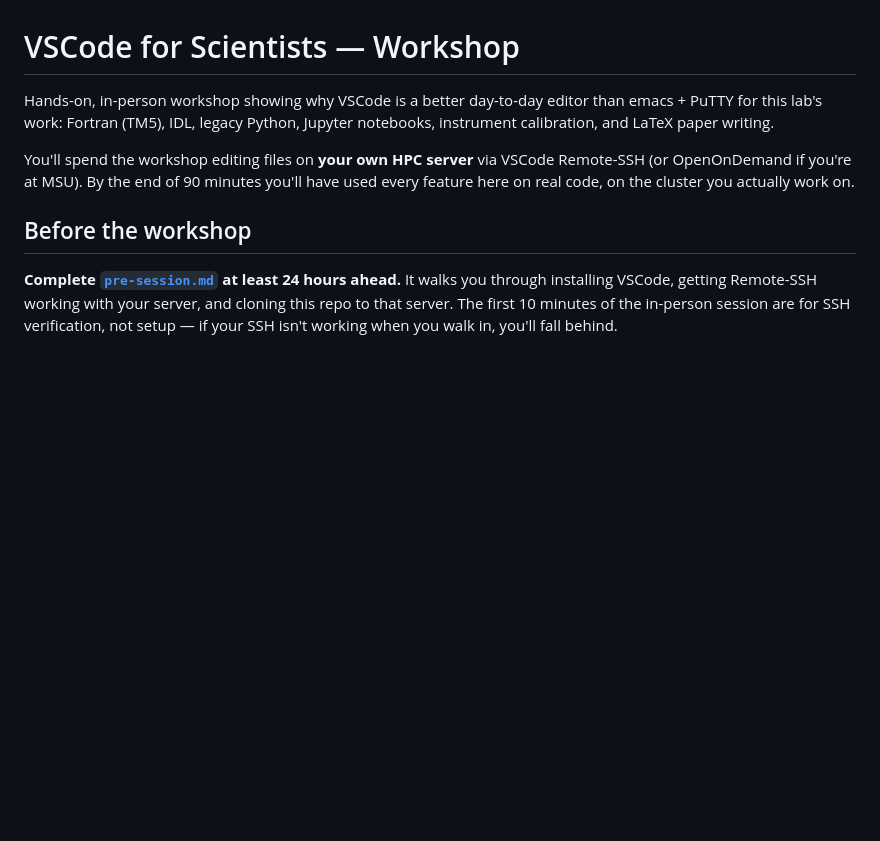
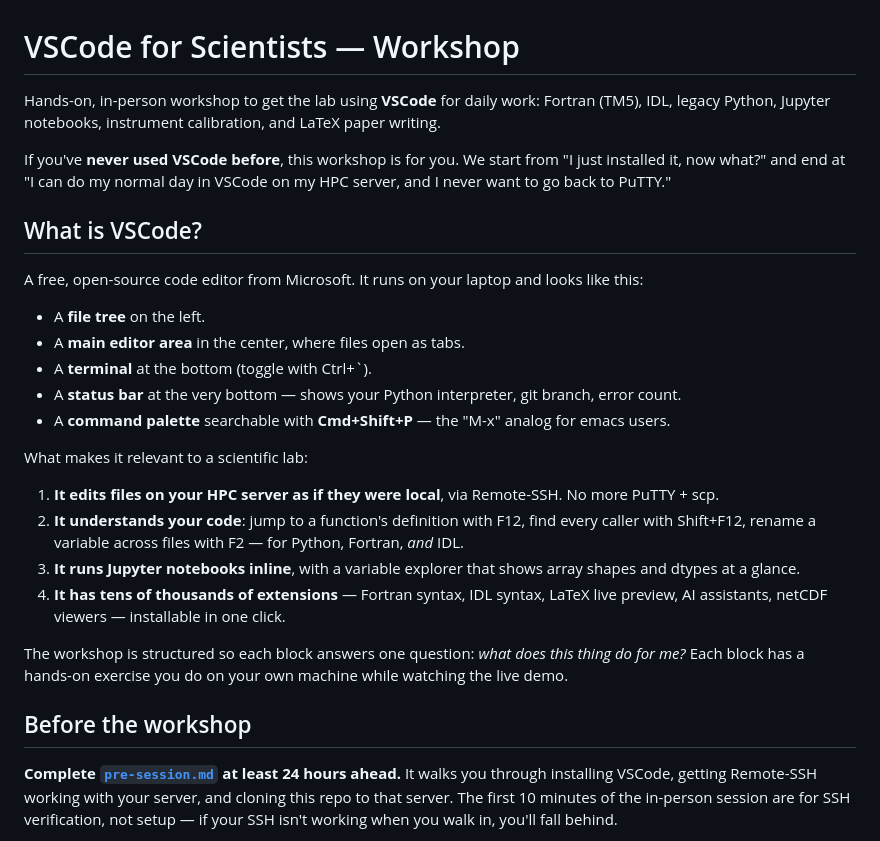
Before and after one commit to pera-noaa/vscode-for-scientists, a Markdown page: README.md, the part around one of its changes. GitHub-like rendering; blank space fills up the shorter version.

```diff
--- a/README.md
+++ b/README.md
@@ -1,10 +1,30 @@
 # VSCode for Scientists — Workshop
 
-Hands-on, in-person workshop showing why VSCode is a better day-to-day editor than emacs + PuTTY for this lab's work: Fortran (TM5), IDL, legacy Python, Jupyter notebooks, instrument calibration, and LaTeX paper writing.
+Hands-on, in-person workshop to get the lab using **VSCode** for daily work: Fortran (TM5), IDL, legacy Python, Jupyter notebooks, instrument calibration, and LaTeX paper writing.
 
-You'll spend the workshop editing files on **your own HPC server** via VSCode Remote-SSH (or OpenOnDemand if you're at MSU). By the end of 90 minutes you'll have used every feature here on real code, on the cluster you actually work on.
+If you've **never used VSCode before**, this workshop is for you. We start from "I just installed it, now what?" and end at "I can do my normal day in VSCode on my HPC server, and I never want to go back to PuTTY."
+
+## What is VSCode?
+
+A free, open-source code editor from Microsoft. It runs on your laptop and looks like this:
+
+- A **file tree** on the left.
+- A **main editor area** in the center, where files open as tabs.
+- A **terminal** at the bottom (toggle with Ctrl+\`).
+- A **status bar** at the very bottom — shows your Python interpreter, git branch, error count.
+- A **command palette** searchable with **Cmd+Shift+P** — the "M-x" analog for emacs users.
+
+What makes it relevant to a scientific lab:
+
+1. **It edits files on your HPC server as if they were local**, via Remote-SSH. No more PuTTY + scp.
+2. **It understands your code**: jump to a function's definition with F12, find every caller with Shift+F12, rename a variable across files with F2 — for Python, Fortran, *and* IDL.
+3. **It runs Jupyter notebooks inline**, with a variable explorer that shows array shapes and dtypes at a glance.
+4. **It has tens of thousands of extensions** — Fortran syntax, IDL syntax, LaTeX live preview, AI assistants, netCDF viewers — installable in one click.
+
+The workshop is structured so each block answers one question: *what does this thing do for me?* Each block has a hands-on exercise you do on your own machine while watching the live demo.
 
 ## Before the workshop
+
 **Complete [`pre-session.md`](pre-session.md) at least 24 hours ahead.** It walks you through installing VSCode, getting Remote-SSH working with your server, and cloning this repo to that server. The first 10 minutes of the in-person session are for SSH verification, not setup — if your SSH isn't working when you walk in, you'll fall behind.
 
 If you hit snags, post in the workshop channel. The earlier we triage, the smoother the session.
```
Also changed, not shown: other parts of README.md (+23 -24 lines).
---+---
■ HOW TO COMPLETE THIS TASK
Where the string "LaTeX" occurs in a line of the material above, copy the whole line.

■ WRITTEN ANSWER
-Hands-on, in-person workshop showing why VSCode is a better day-to-day editor than emacs + PuTTY for this lab's work: Fortran (TM5), IDL, legacy Python, Jupyter notebooks, instrument calibration, and LaTeX paper writing.
+Hands-on, in-person workshop to get the lab using **VSCode** for daily work: Fortran (TM5), IDL, legacy Python, Jupyter notebooks, instrument calibration, and LaTeX paper writing.
+4. **It has tens of thousands of extensions** — Fortran syntax, IDL syntax, LaTeX live preview, AI assistants, netCDF viewers — installable in one click.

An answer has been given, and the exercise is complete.